*** Records provided ***
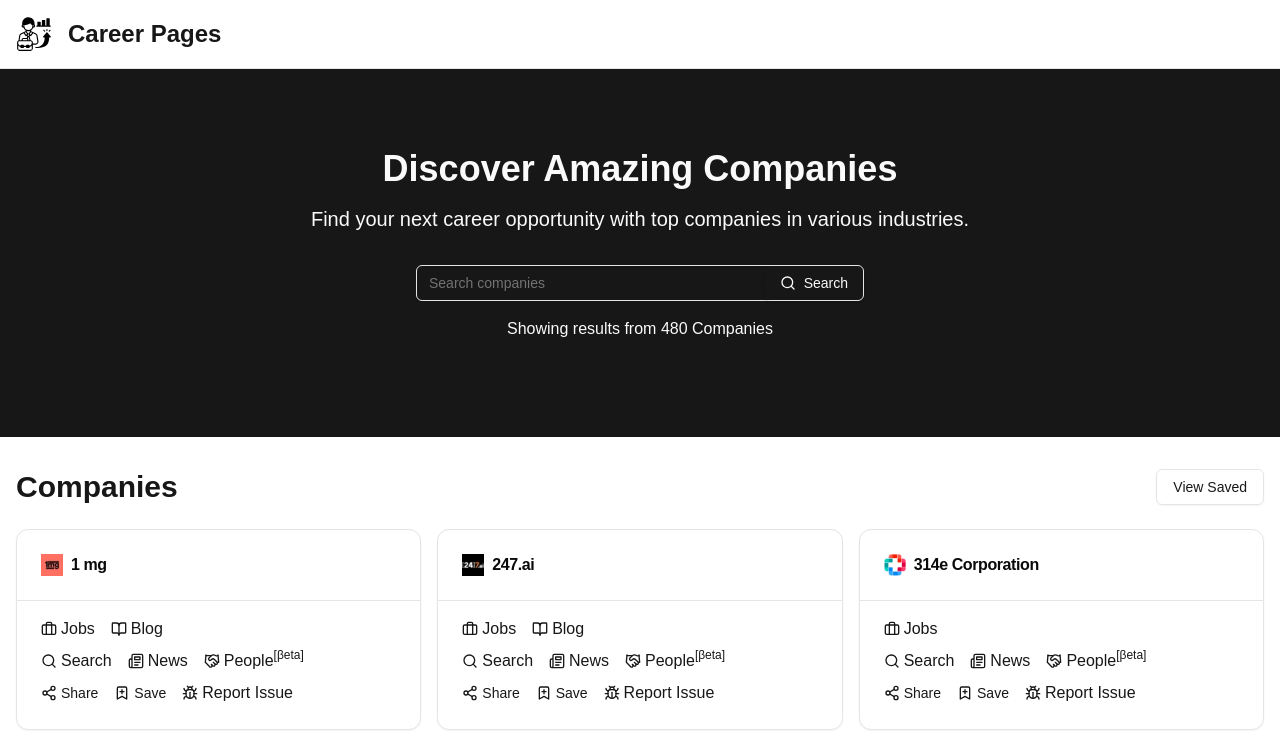
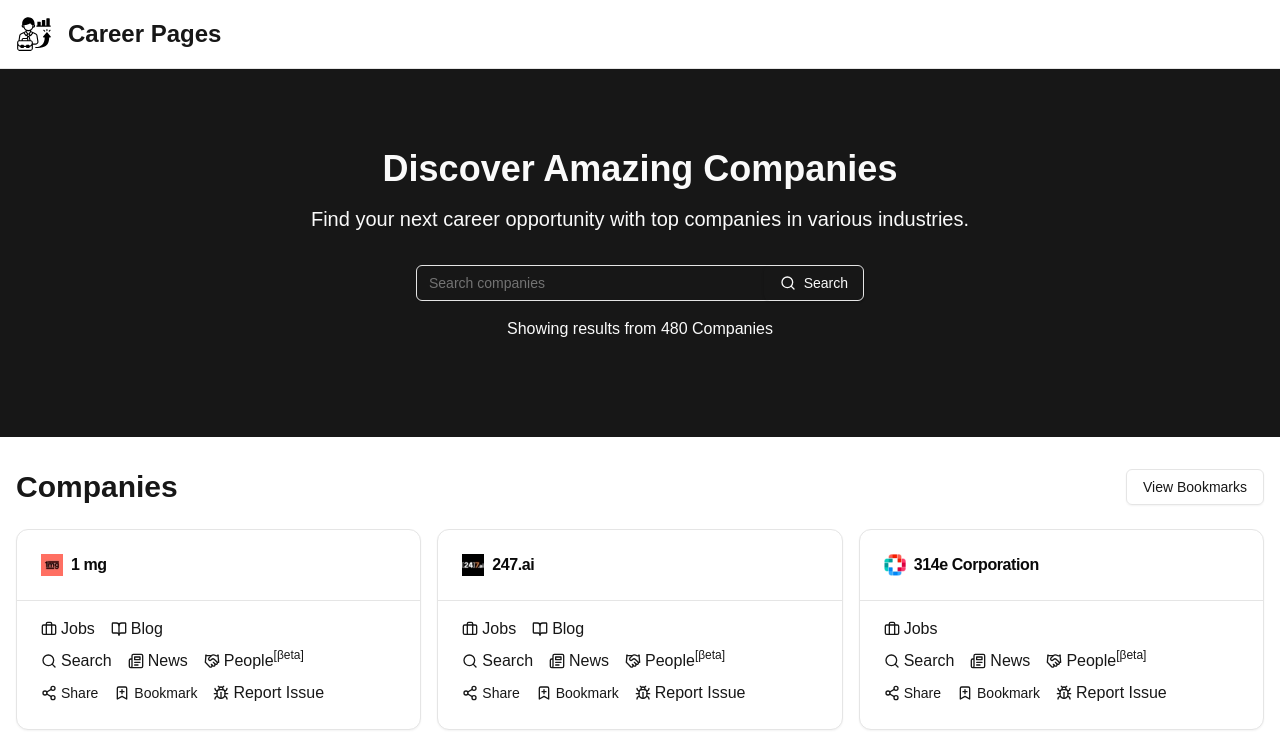
Before and after one commit to tusharv/career-pages-v2, a Next.js app: page / in a window 1280 px wide. Shown: the top 746 px of the page. Built offline with nearby package versions, Linux system fonts and the light colour scheme.

Commit message:
Replaced 'Save' to 'Bookmark' &&  Added Bookmark count

```diff
--- a/app/page.tsx
+++ b/app/page.tsx
@@ -258,11 +258,18 @@
             <div className="flex justify-between items-center mb-6">
               <h3 className="text-3xl font-bold">Companies</h3>
               <Button
-                variant="outline"
-                onClick={() => setViewMode(viewMode === 'all' ? 'saved' : 'all')}
-              >
-                {viewMode === 'all' ? 'View Saved' : 'View All Companies'}
-              </Button>
+              variant="outline"
+              onClick={() => setViewMode(viewMode === 'all' ? 'saved' : 'all')}
+              className="flex items-center"
+            >
+              {viewMode === 'all' ? 'View Bookmarks' : 'View All Companies'}
+              {/* Bookmarks Count */}
+              {viewMode === 'all' && savedCompanies.length > 0 && (
+                <span className="ml-2 bg-muted text-muted-foreground text-xs font-semibold px-2 py-0.5 rounded-full">
+                  {savedCompanies.length}
+                </span>
+              )}
+            </Button>
             </div>
             {viewMode === 'saved' && savedCompanies.length === 0 ? (
               <div className="text-center py-10">
@@ -278,11 +285,11 @@
                     let buttonText;
                     if(isSaved){
                       buttonIcon = <BookmarkCheck className="w-4 h-4 mr-1" />;
-                      buttonText = 'Saved';
+                      buttonText = 'Bookmarked';
                     }
                     else{
                       buttonIcon = <BookmarkPlus className="w-4 h-4 mr-1" />;
-                      buttonText = 'Save';
+                      buttonText = 'Bookmark';
                     }
                     return (
                       <Card
```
*** End of Records provided ***
◆ **Your objective**
From the first line to the last, please copy the data exactly, with the pictures left out.

◆ **Response for this exercise**
Before and after one commit to tusharv/career-pages-v2, a Next.js app: page / in a window 1280 px wide. Shown: the top 746 px of the page. Built offline with nearby package versions, Linux system fonts and the light colour scheme.

Commit message:
Replaced 'Save' to 'Bookmark' &&  Added Bookmark count

```diff
--- a/app/page.tsx
+++ b/app/page.tsx
@@ -258,11 +258,18 @@
             <div className="flex justify-between items-center mb-6">
               <h3 className="text-3xl font-bold">Companies</h3>
               <Button
-                variant="outline"
-                onClick={() => setViewMode(viewMode === 'all' ? 'saved' : 'all')}
-              >
-                {viewMode === 'all' ? 'View Saved' : 'View All Companies'}
-              </Button>
+              variant="outline"
+              onClick={() => setViewMode(viewMode === 'all' ? 'saved' : 'all')}
+              className="flex items-center"
+            >
+              {viewMode === 'all' ? 'View Bookmarks' : 'View All Companies'}
+              {/* Bookmarks Count */}
+              {viewMode === 'all' && savedCompanies.length > 0 && (
+                <span className="ml-2 bg-muted text-muted-foreground text-xs font-semibold px-2 py-0.5 rounded-full">
+                  {savedCompanies.length}
+                </span>
+              )}
+            </Button>
             </div>
             {viewMode === 'saved' && savedCompanies.length === 0 ? (
               <div className="text-center py-10">
@@ -278,11 +285,11 @@
                     let buttonText;
                     if(isSaved){
                       buttonIcon = <BookmarkCheck className="w-4 h-4 mr-1" />;
-                      buttonText = 'Saved';
+                      buttonText = 'Bookmarked';
                     }
                     else{
                       buttonIcon = <BookmarkPlus className="w-4 h-4 mr-1" />;
-                      buttonText = 'Save';
+                      buttonText = 'Bookmark';
                     }
                     return (
                       <Card
```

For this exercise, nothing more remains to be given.